▶ **Your assignment**: A single number is the answer: the count of lines below that contain "Dampfdruckkurve".

Stored data entries:
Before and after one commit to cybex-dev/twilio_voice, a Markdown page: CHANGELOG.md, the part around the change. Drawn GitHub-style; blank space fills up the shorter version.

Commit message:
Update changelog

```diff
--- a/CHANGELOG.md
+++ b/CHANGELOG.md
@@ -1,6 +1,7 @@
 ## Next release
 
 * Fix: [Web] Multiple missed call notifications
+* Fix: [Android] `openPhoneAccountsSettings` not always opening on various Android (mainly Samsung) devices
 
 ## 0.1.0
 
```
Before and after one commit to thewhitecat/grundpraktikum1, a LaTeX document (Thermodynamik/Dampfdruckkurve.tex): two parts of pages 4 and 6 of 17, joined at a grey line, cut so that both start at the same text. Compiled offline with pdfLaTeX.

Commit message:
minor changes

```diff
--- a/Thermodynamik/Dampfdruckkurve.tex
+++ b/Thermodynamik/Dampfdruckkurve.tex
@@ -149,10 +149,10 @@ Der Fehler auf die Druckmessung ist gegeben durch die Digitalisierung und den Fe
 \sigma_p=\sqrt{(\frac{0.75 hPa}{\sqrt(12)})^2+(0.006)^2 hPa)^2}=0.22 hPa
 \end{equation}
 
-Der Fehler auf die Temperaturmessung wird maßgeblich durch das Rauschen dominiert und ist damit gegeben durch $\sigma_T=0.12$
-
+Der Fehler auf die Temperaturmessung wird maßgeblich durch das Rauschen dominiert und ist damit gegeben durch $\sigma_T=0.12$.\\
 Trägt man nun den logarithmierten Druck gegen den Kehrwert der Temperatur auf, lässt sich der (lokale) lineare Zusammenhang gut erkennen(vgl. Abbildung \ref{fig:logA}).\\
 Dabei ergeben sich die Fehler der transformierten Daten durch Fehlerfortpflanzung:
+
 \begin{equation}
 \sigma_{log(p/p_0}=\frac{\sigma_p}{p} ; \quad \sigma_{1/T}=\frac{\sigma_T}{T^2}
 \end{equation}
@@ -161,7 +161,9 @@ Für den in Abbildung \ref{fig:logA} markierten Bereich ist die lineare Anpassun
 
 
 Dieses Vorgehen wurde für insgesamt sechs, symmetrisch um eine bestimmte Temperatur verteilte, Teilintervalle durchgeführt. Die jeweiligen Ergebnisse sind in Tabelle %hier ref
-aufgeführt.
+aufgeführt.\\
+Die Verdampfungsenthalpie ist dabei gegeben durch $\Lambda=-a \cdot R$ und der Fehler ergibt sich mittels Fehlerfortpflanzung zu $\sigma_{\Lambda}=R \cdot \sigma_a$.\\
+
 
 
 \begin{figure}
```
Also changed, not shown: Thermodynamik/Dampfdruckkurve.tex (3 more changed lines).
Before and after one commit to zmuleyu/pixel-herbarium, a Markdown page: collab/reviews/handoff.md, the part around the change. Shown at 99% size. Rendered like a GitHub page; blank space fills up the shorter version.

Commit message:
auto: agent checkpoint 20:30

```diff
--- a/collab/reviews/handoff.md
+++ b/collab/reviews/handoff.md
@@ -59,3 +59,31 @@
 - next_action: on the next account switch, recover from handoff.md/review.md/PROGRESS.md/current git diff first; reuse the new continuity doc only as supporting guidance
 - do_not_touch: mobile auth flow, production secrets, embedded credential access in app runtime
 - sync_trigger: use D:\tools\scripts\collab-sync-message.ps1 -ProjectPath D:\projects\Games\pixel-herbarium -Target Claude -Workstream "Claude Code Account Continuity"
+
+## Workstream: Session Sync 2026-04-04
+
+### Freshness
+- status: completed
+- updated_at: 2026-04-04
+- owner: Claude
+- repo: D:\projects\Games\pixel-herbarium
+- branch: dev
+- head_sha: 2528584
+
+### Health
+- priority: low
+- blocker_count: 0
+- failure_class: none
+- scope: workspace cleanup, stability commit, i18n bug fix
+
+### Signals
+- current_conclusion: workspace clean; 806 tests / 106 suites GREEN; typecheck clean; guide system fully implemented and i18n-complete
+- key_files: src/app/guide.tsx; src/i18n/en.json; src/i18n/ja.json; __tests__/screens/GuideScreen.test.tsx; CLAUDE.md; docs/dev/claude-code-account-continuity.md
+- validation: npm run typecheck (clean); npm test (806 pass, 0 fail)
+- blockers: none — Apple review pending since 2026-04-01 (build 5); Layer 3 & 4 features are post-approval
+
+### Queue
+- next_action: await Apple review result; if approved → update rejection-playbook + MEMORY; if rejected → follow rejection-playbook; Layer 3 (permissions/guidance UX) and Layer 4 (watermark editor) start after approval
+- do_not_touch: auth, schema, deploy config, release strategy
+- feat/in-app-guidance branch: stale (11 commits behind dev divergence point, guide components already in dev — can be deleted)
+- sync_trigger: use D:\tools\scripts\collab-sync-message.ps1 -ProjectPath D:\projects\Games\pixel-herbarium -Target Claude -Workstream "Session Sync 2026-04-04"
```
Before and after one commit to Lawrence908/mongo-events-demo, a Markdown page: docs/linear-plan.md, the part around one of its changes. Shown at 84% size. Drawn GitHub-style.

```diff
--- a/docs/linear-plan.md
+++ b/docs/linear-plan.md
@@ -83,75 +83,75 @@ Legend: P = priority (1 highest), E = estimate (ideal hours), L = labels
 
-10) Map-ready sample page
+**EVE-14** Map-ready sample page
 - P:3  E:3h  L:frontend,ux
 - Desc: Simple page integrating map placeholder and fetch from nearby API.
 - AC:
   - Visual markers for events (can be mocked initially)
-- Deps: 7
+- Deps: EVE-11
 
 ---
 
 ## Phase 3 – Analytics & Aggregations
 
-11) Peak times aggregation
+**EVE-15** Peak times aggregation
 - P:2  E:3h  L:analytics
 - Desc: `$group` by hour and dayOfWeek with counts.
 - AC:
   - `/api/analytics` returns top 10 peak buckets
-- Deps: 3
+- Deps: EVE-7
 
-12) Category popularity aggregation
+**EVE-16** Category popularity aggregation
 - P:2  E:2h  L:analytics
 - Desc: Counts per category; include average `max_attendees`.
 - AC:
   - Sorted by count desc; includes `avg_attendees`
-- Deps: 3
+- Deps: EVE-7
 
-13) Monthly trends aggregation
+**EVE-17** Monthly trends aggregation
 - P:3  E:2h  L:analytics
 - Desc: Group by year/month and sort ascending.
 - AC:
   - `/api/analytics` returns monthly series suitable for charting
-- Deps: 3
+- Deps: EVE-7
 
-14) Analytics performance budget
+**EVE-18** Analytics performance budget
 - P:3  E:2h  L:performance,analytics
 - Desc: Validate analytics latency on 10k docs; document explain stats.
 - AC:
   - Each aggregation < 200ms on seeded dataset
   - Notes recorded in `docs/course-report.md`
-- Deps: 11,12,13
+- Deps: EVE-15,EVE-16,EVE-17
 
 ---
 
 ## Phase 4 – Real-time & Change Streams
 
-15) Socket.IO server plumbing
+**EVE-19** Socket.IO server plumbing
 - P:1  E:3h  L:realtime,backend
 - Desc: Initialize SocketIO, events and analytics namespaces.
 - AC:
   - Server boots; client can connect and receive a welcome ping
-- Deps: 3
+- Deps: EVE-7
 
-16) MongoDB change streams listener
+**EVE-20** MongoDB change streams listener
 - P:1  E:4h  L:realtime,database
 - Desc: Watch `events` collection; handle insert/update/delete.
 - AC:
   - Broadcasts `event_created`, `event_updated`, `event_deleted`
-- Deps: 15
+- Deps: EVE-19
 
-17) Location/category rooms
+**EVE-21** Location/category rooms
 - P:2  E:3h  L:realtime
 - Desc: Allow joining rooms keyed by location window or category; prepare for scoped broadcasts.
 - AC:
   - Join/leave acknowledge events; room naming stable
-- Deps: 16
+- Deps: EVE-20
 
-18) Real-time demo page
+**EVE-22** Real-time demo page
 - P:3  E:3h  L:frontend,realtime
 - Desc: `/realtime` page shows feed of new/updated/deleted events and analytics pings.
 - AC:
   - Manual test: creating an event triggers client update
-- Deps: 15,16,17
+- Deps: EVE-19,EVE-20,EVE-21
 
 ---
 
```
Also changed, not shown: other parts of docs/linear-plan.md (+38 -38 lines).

▶ **Response**: 4